Your answer should be the lines of the listing that contain the word "shown".

● Exercise data
================================

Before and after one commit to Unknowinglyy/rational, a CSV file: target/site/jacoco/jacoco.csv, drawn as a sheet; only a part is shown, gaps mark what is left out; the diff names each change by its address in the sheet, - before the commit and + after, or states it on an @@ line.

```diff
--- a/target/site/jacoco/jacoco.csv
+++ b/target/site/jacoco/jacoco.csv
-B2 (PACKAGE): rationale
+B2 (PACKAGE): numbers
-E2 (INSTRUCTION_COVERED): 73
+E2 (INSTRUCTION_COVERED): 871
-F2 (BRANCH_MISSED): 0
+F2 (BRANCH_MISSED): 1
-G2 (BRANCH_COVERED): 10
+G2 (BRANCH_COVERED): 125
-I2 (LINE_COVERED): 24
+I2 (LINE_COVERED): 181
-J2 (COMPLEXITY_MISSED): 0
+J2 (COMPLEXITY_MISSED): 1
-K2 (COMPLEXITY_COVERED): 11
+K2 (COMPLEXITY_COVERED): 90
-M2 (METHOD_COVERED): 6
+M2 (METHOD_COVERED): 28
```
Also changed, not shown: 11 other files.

================================

● Reply to the exercise
Before and after one commit to Unknowinglyy/rational, a CSV file: target/site/jacoco/jacoco.csv, drawn as a sheet; only a part is shown, gaps mark what is left out; the diff names each change by its address in the sheet, - before the commit and + after, or states it on an @@ line.
Also changed, not shown: 11 other files.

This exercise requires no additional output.